Look under many a powerful woman's desk and you'll find a serious pair of heels. Whether they're on her feet or tucked in a drawer, the shoes' key attribute is a three-inch spike that, if redirected, could put your eye out.


A pair of black Richard Tyler pumps -- pointy-toed, matte leather, very skinny heels -- live under the desk of Dana Thayer, senior vice president of marketing for Chelsea Piers, a sports and entertainment complex in Manhattan. She pulls them out for important meetings. "They turn me into this different person," Ms. Thayer says.

Amy Swift, who runs a women's business incubator called Women Who Launch, opts for a pair of beige snakeskin Jimmy Choos that "have an all-business quality to them." She calls them "quiet but fierce."

Flats are this year's much-hyped shoe trend, with sales of comfy shoes shooting skyward, according to retailers such as Nordstrom and Zappos.com. But those friendly flats tend to disappear at key moments -- the biggest meetings, confrontations and transactions. According to the American Podiatric Medical Association, 77% of women wear heels to special occasions, which probably explains why Zappos still sells more designer heels than flats, at a substantial ratio of 65-35.

"High heels indicate power," says Stuart Weitzman, designer of many a power heel. "For some reason, it's a natural instinct for human beings."

This is partly a factor of height. At 5'9½ in bare feet, a pair of heels leaves Kristin Bentz, who runs a fashion-investment blog, towering over many men in a room. "I totally use the shoes for the intimidation factor -- for women and for men," she says.

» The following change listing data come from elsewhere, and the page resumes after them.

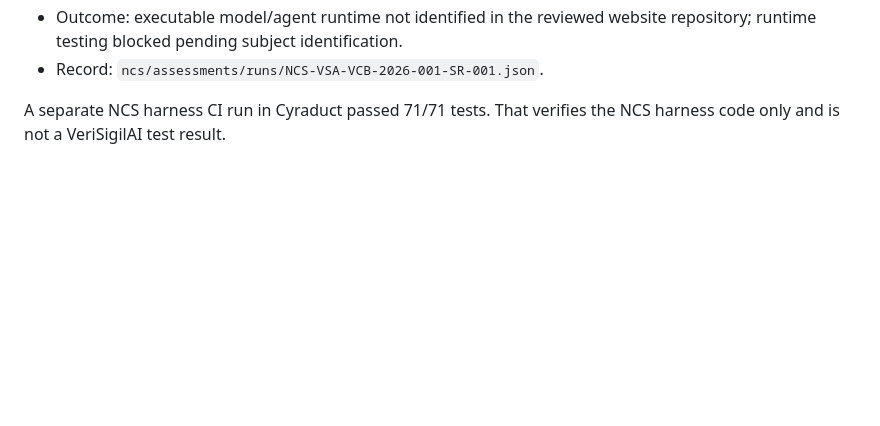
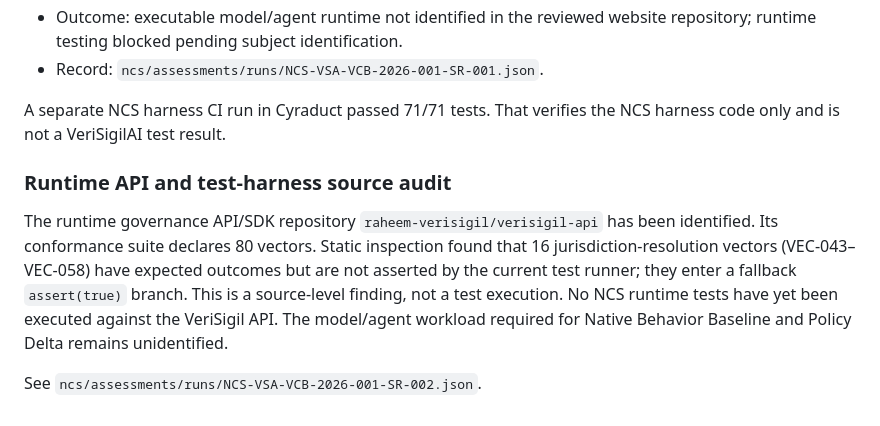
Before and after one commit to raheem-verisigil/verisigil-website, a Markdown page: README.md, the part around the change. Rendered like a GitHub page; blank space fills up the shorter version.

Commit message:
Document VCB API conformance harness source audit

```diff
--- a/README.md
+++ b/README.md
@@ -225,3 +225,9 @@ No NCS grade, certificate or independent validation is claimed. Every future run
 - Record: `ncs/assessments/runs/NCS-VSA-VCB-2026-001-SR-001.json`.
 
 A separate NCS harness CI run in Cyraduct passed 71/71 tests. That verifies the NCS harness code only and is not a VeriSigilAI test result.
+
+
+### Runtime API and test-harness source audit
+The runtime governance API/SDK repository `raheem-verisigil/verisigil-api` has been identified. Its conformance suite declares 80 vectors. Static inspection found that 16 jurisdiction-resolution vectors (VEC-043–VEC-058) have expected outcomes but are not asserted by the current test runner; they enter a fallback `assert(true)` branch. This is a source-level finding, not a test execution. No NCS runtime tests have yet been executed against the VeriSigil API. The model/agent workload required for Native Behavior Baseline and Policy Delta remains unidentified.
+
+See `ncs/assessments/runs/NCS-VSA-VCB-2026-001-SR-002.json`.
```
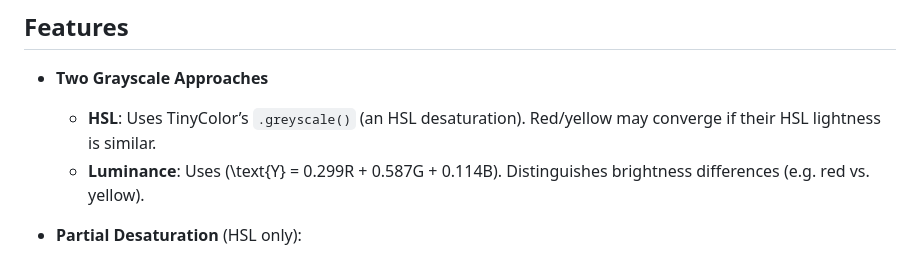
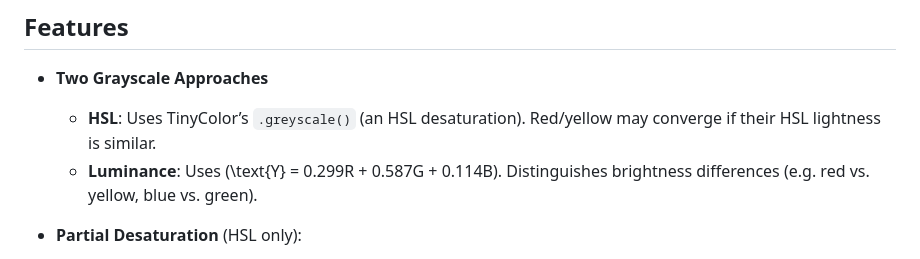
Before and after one commit to mettamatt/svg-to-grayscale, a Markdown page: README.md, the part around the change. Drawn GitHub-style.

```diff
--- a/README.md
+++ b/README.md
@@ -17,7 +17,7 @@ CHECK IT OUT HERE: https://mettamatt.github.io/svg-to-grayscale/
 
 - **Two Grayscale Approaches**
   - **HSL**: Uses TinyColor’s `.greyscale()` (an HSL desaturation). Red/yellow may converge if their HSL lightness is similar.
-  - **Luminance**: Uses \(\text{Y} = 0.299R + 0.587G + 0.114B\). Distinguishes brightness differences (e.g. red vs. yellow).
+  - **Luminance**: Uses \(\text{Y} = 0.299R + 0.587G + 0.114B\). Distinguishes brightness differences (e.g. red vs. yellow, blue vs. green).
 
 - **Partial Desaturation** (HSL only):
   - `desaturationAmount = 0` → keep color, up to `100` → full grayscale.
```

Yet, as much as I'd like to argue that this is all about the added height, I'm afraid it's not. High heels are sexy. They offer an inherent contradiction: They make us more fragile, but conquering them to stride alongside men in their sensible flats creates mystique.

In an elevator at Lehman Brothers, Ms. Bentz's former employer, a couple years ago, a senior executive stared at Ms. Bentz's chocolate-brown crocodile four-inch pointy-toe pumps and asked, "Where do the toes go?" she recalls with relish.

The empowerment of women in the office has actually opened the door for sexier looks, even in conservative offices like the insurance brokerage where Darla Brunner works in Los Angeles. High heels were once less acceptable because of their alluring connotations, says Ms. Brunner. They were a distraction. But "in this day and age when it is more accepted that females are capable in the business world, those same high heels now command more business respect," she says.

Even if sex is still power, it must be carefully constrained in the office. Step across the line to blatantly sexy, and you risk moving into the dumb zone, or worse. Hence, Christian Louboutin's red-soled heels, with their hint of bondage, are best left out of the monthly budget meeting."

Read the rest of the article here.